Overcome Your Limiting Beliefs

As a salesperson, you probably spend most of your day negotiating, persuading others and influencing people to take action. But despite these hard-won skills, there’s one negotiation that most salespeople are losing every single day. That’s the negotiation you have with yourself.

You’ve probably talked yourself out of doing hundreds of success-oriented activities throughout your career, whether by procrastinating or focusing on your insecurities. If you’d acted on all these things you should’ve done, your results by now might have been a lot more impressive. But moving forward, you can start talking yourself into key career moves. Today, we’re going to overcome that destructive voice in your head and turn it into an asset.

Change Your Mindset

There are dozens of things you know you should be doing, but have convinced yourself you can’t. Day in and day out, I hear people making excuses and saying things like, “I just can’t talk to people,” or “I couldn’t possibly see myself calling strangers on the phone.” And of course you can’t perform a skill that you haven’t even tried to learn. But that doesn’t mean you’re helpless! Just change your mindset so that instead of thinking, “I can’t do this,” you think, “What would it take for me to be able to do this? What do I need to learn? How can I acquire some new skills and experiences to make this learning curve easier for myself?”

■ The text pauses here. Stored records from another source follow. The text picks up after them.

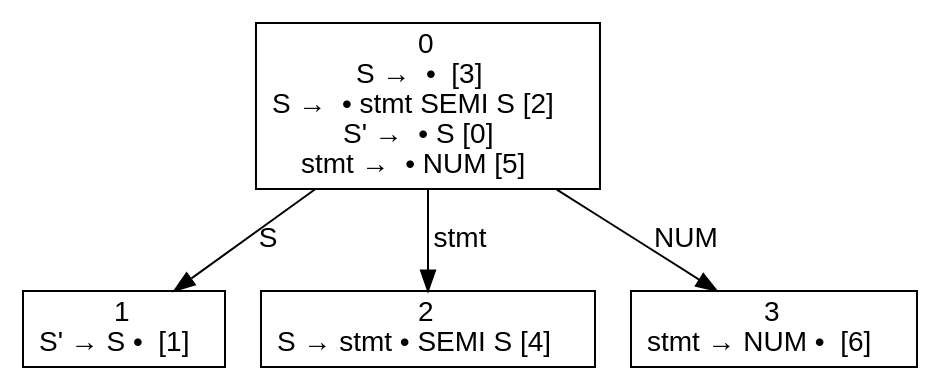
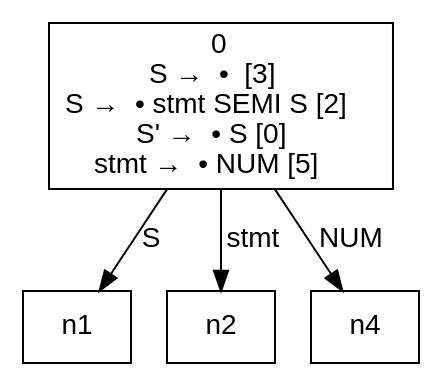
One commit to dragonsarebest/Compiler changed the diagram in PleaseWork/PleaseWork/g9.txt.dfa.dot. Above: the diagram before and after it, drawn with Graphviz. The commit also changed 35 other files, not shown here.

```diff
--- a/PleaseWork/PleaseWork/g9.txt.dfa.dot
+++ b/PleaseWork/PleaseWork/g9.txt.dfa.dot
@@ -1,11 +1,8 @@
 digraph d{
 node [fontname=Helvetica,shape=box];
 edge [fontname=Helvetica];
 n0 [label=<0<br />S →  •  [3]<br />S →  • stmt SEMI S [2]<br />S' →  • S [0]<br />stmt →  • NUM [5]>];
-n1 [label=<1<br />S' → S •  [1]>];
-n2 [label=<2<br />S → stmt • SEMI S [4]>];
-n3 [label=<3<br />stmt → NUM •  [6]>];
 n0 -> n1 [label="S"];
 n0 -> n2 [label="stmt"];
-n0 -> n3 [label="NUM"];
+n0 -> n4 [label="NUM"];
 }
```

You might also be holding yourself back by creating false certainty in your head. Even though nothing is black-and-white, perhaps you’ve told yourself things like, “There’s no way that could happen,” or, “If I talked to those people, they’d all say ‘no.’” Be realistic by understanding that life isn’t that clean-cut. You’re not destined for failure. Replace your certainties with possibilities, like, “If I spoke to those people, maybe some would say ‘yes.’”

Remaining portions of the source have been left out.